Categories of patients § § § § § § § § § §
Head and neck cancer patients AIDS patients Renal failure patients Comatose patients Patients in need of prophylactic AB Paraplegics quadriplegics and amputees Post surgical patients Diabetes patients Psychiatric patients Organ transplant recipients
A, HEAD & NECK CANCER THE DISEASE CAN BE PREVENTED § Smoking/tobacco (intra oral cancer) § Exposure to the sun (lips and face cancer) § identification, patient targeted plans, medicated gum, four A’s (Ask, Advise, Assist, Arrange), second chance alert
IF CARCINOMA HAS DEVELOPED Establish healthy oral environment prior to initiation of carcinoma therapy
Bisphosphonate § Bisphosphonates are mainly used for the treatment of osteoporosis, but they are also used in the treatment of cancer. Cancer patients take them in higher doses. § Bisphosphonate-associated osteonecrosis can occur spontaneously, owing to dental disease or secondary to dental therapy.
Bisphosphonate / Cancer patients § Prior Bisphosphonat-Therapy (or in the first 3 month) all potential sources of oral infections should be treated (Any invasive dental procedure ideally to be completed prior to initiation of high-dose bisphosphonate therapy) § During Bisphosphonat-Therapy § All preventive procedures are important (good oral hygiene, regular dental visits, Clh, F) § Avoid extractions. Rootcanal treatment preferable and if coronally unrestorable can amputate to root level after root treatment and seal. § Nonurgent invasive dental procedures preferably to be delayed for 3–6 months following interruption of bisphosphonate therapy
Bisphosphonate § Stopping smoking, limiting alcohol intake, and maintaining good oral hygiene should be emphasised § Good-fitting dentures, prevent trauma § Conventional orthograde endodontics recommended rather than extraction where possible. § If tooth has to be extracted: conservative surgical technique with primary tissue closure; Prophylactic antibiotics
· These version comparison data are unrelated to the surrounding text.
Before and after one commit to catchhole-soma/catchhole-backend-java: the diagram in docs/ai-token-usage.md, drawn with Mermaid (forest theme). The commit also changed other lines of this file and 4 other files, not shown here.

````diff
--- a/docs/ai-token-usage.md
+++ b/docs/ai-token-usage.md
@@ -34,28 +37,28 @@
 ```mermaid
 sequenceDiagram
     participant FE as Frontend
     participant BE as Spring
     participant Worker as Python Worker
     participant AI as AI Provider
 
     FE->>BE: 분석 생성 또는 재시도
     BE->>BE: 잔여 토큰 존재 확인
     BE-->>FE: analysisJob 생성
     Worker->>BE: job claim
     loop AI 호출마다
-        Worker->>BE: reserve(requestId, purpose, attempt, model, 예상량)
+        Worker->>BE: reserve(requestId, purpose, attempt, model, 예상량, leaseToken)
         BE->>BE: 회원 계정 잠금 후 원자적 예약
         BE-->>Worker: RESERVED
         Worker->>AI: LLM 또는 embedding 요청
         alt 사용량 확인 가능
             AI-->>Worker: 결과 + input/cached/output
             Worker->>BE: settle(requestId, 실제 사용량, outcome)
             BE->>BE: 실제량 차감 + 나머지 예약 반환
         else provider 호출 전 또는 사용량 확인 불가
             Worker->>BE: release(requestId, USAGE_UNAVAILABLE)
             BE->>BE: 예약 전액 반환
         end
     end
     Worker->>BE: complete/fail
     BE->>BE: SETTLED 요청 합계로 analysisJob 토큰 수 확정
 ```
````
B, AIDS PATIENTS Acquired immune deficiency syndrome T4 cell decline ® immunosuppresion § Opportunistic infections (Pneumocystitis, Candida) § Cancers (Kaposi’s sarcoma, lymphoma) § Oral manifestation Role of dental practitioners: Diagnosis, monitoring, management
B, AIDS PATIENTS
B, AIDS PATIENTS
Oral manifestations § § § § §
Candidiasis (75%), HSV, CMV, VZ Antiviral agents Hairy leukoplakia (EBV, 83% is associated with AIDS) Topical anesthetics Aphtous ulcer Kaposi’s sarcoma (hard plate brown lesion) HIV gingivitis Scaling, root planning, AB, ClH
Because of immunosuppresion sources of oral infection should be eliminated
B, AIDS PATIENTS
Dental procedure § Infection control & immunsuppression § AB prophylaxis : Routine antibiotic prophylaxis is contraindicated. § There seem to be no significant differences § decision should be made on an individualized basis § If the absolute neutrophil count is